By 7 p.m. the dance floor of the historic ballroom was packed with people of all ages, hungry for rock ’n’ roll.

From a stage awash in deep purples, blues and pinks, the music switched up from the rockabilly beat of Sid King and the Five Strings — who joined Big Sandy and His Fly-Rite Boys early in the evening — to the New York sound of the Bobbettes and crooner Pat Boone.

The night ended with a rocking tribute to Buddy Holly, Ritchie Valens and the Big Bopper, thanks to John Mueller and his Winter Dance Party review.

Meseke said he was excited to see Sid King and the Five Strings, while his wife, Jennifer, wanted to see more of Big Sandy and the Fly-Rite Boys.

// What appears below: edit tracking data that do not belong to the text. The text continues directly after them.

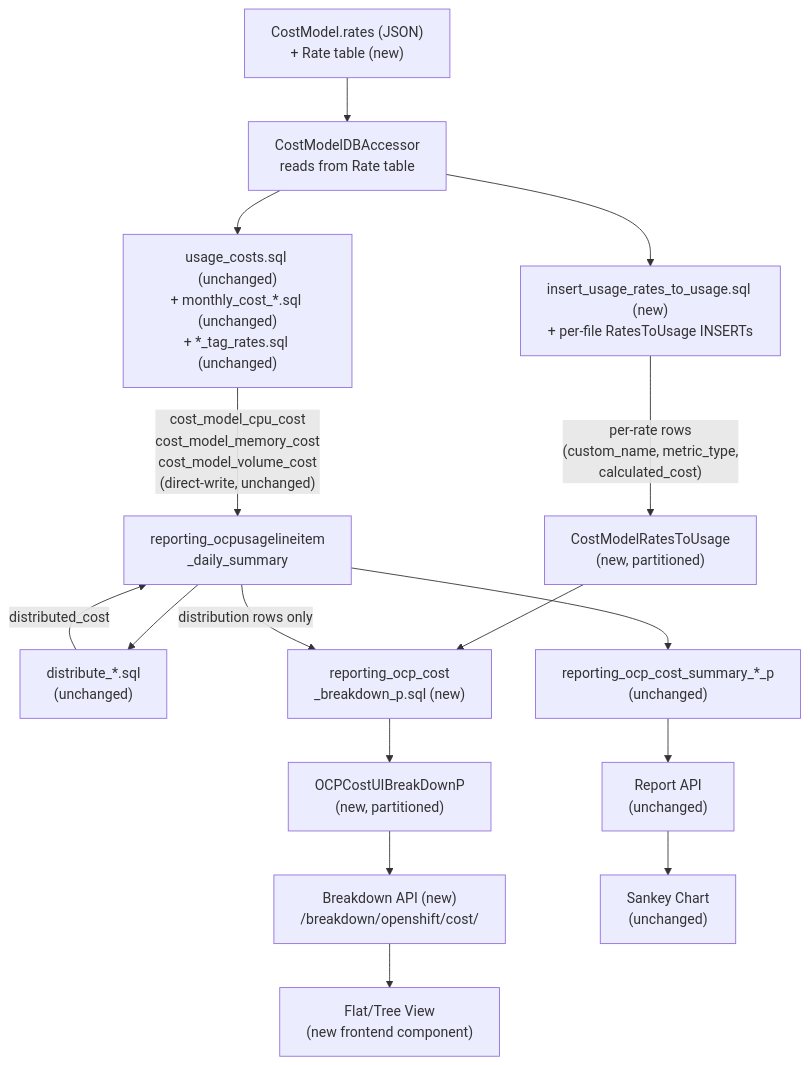
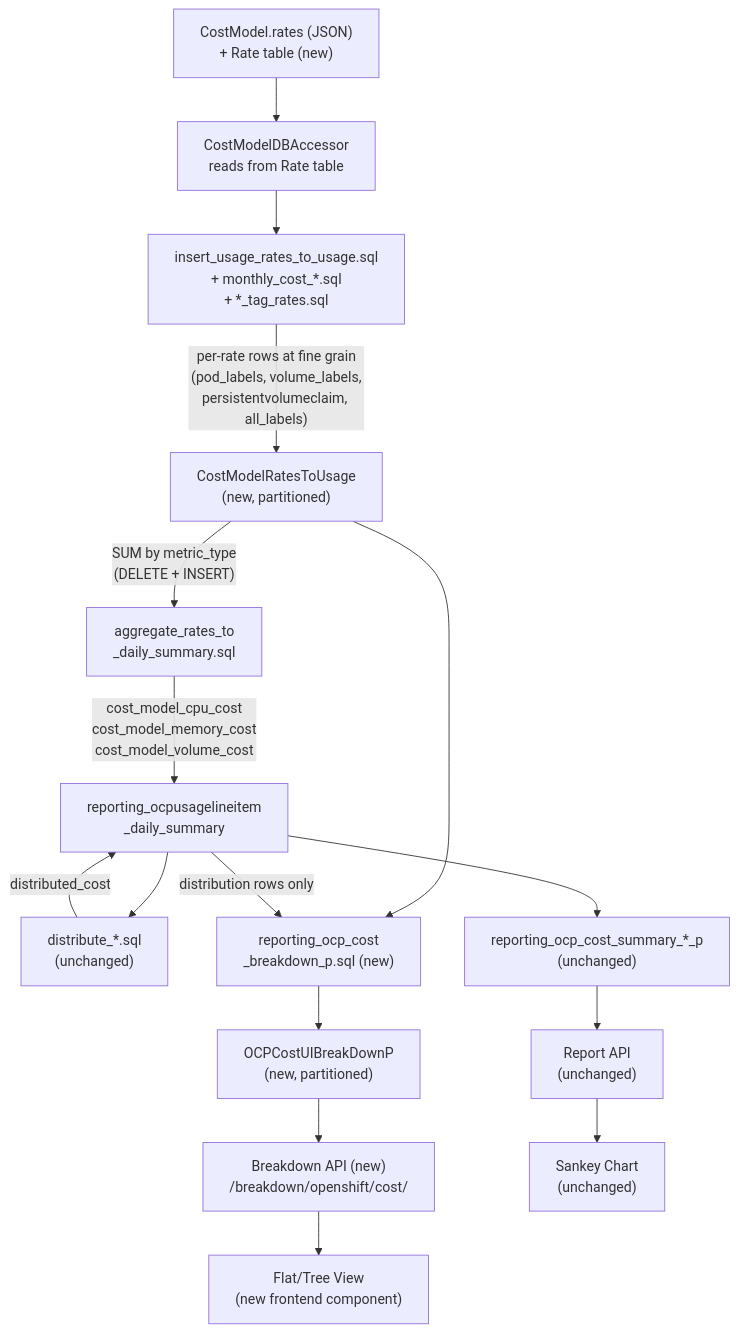
One commit to project-koku/koku changed the second of 2 diagrams in docs/architecture/cost-breakdown/README.md. Above: the diagram before and after it, drawn with Mermaid. The commit also changed other lines of this file and 5 other files, not shown here.

First line of the commit message:
[COST-7249] Resolve IQ-1: single source of truth via RatesToUsage aggregation

````diff
--- a/docs/architecture/cost-breakdown/README.md
+++ b/docs/architecture/cost-breakdown/README.md
@@ -447,23 +451,23 @@
 ```mermaid
 graph TD
     CM["CostModel.rates (JSON)<br/>+ Rate table (new)"] --> Accessor["CostModelDBAccessor<br/>reads from Rate table"]
-    Accessor --> UsageSQL["usage_costs.sql (unchanged)<br/>+ monthly_cost_*.sql (unchanged)<br/>+ *_tag_rates.sql (unchanged)"]
 
-    UsageSQL -->|"cost_model_cpu_cost<br/>cost_model_memory_cost<br/>cost_model_volume_cost<br/>(direct-write, unchanged)"| DailySummary["reporting_ocpusagelineitem<br/>_daily_summary"]
+    Accessor --> RTU_SQL["insert_usage_rates_to_usage.sql<br/>+ monthly_cost_*.sql<br/>+ *_tag_rates.sql"]
+    RTU_SQL -->|"per-rate rows at fine grain<br/>(pod_labels, volume_labels,<br/>persistentvolumeclaim, all_labels)"| RatesToUsage["CostModelRatesToUsage<br/>(new, partitioned)"]
 
-    Accessor --> RatesToUsageSQL["insert_usage_rates_to_usage.sql (new)<br/>+ per-file RatesToUsage INSERTs"]
-    RatesToUsageSQL -->|"per-rate rows<br/>(custom_name, metric_type,<br/>calculated_cost)"| RatesToUsage["CostModelRatesToUsage<br/>(new, partitioned)"]
+    RatesToUsage -->|"SUM by metric_type<br/>(DELETE + INSERT)"| AggSQL["aggregate_rates_to<br/>_daily_summary.sql"]
+    AggSQL -->|"cost_model_cpu_cost<br/>cost_model_memory_cost<br/>cost_model_volume_cost"| DailySummary["reporting_ocpusagelineitem<br/>_daily_summary"]
 
     DailySummary --> DistSQL["distribute_*.sql<br/>(unchanged)"]
     DistSQL -->|"distributed_cost"| DailySummary
     DailySummary --> UISummary["reporting_ocp_cost_summary_*_p<br/>(unchanged)"]
 
     RatesToUsage --> BreakdownSQL["reporting_ocp_cost<br/>_breakdown_p.sql (new)"]
     DailySummary -->|"distribution rows only"| BreakdownSQL
     BreakdownSQL --> BreakdownTable["OCPCostUIBreakDownP<br/>(new, partitioned)"]
     BreakdownTable --> BreakdownAPI["Breakdown API (new)<br/>/breakdown/openshift/cost/"]
     BreakdownAPI --> FlatTree["Flat/Tree View<br/>(new frontend component)"]
 
     UISummary --> API["Report API<br/>(unchanged)"]
     API --> Sankey["Sankey Chart<br/>(unchanged)"]
 ```
````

Letter-jacketed Steve Moritz of Colesburg, who said he started coming to the Surf about five years ago with his wife and high school sweetheart, Linda, said Danny and the Juniors topped his list.

Linda wore the letter sweater she sported in 1966, the year the couple graduated from high school.

“We just enjoy that type of music — and it’s easy to dance to,” said Linda, who also liked DC and the Drifters.

Larry and Sue Schweinebart of Baxter looked as if they stepped from a 1959 Cadillac. Sue wore a vintage pale blue chiffon, mid-calf dress, while Larry cut a smart figure in a dinner jacket. 

They said they also were big, big fans of Big Sandy, but admitted they appreciated the “full package this year,” said Larry.

“It’s really, really good music,” he said.

Bob “Big Sandy” Williams said he was “blown away” by the response to his band’s first appearance at the Surf.

“It far exceeds my expectations; it is just so wonderful to be in this place,” he said.

Sid King echoed his thoughts. Like Buddy Holly, King was a native Texan playing a new brand of music in the dawn of rock ’n’ roll. He recalled meeting Buddy Holly at the Cotton Club in Lubbock before Holly hit it big.

Even then, he said, everyone knew there was something special about Holly, only 19 then.

“Being here is really, really great,” he said.

Alice Spitler, 73, of Webster City, was outfitted in a purple poodle skirt decorated with 45 rpm records. She also wore small versions of the records fashioned into earrings.

She came with her niece, Jean Vinsand, 51, of Fort Dodge. Both are big fans of Josh Holmes.

But for Spitler, Buddy Holly still carries her heart, she said.

“I almost cried” when she came to the Surf for the first time 11 years ago. She was among the last of the crowds to enjoy Holly’s live music, having attended the Winter Dance Party on Jan. 30, 1959, at the Laramar Ballroom in Fort Dodge.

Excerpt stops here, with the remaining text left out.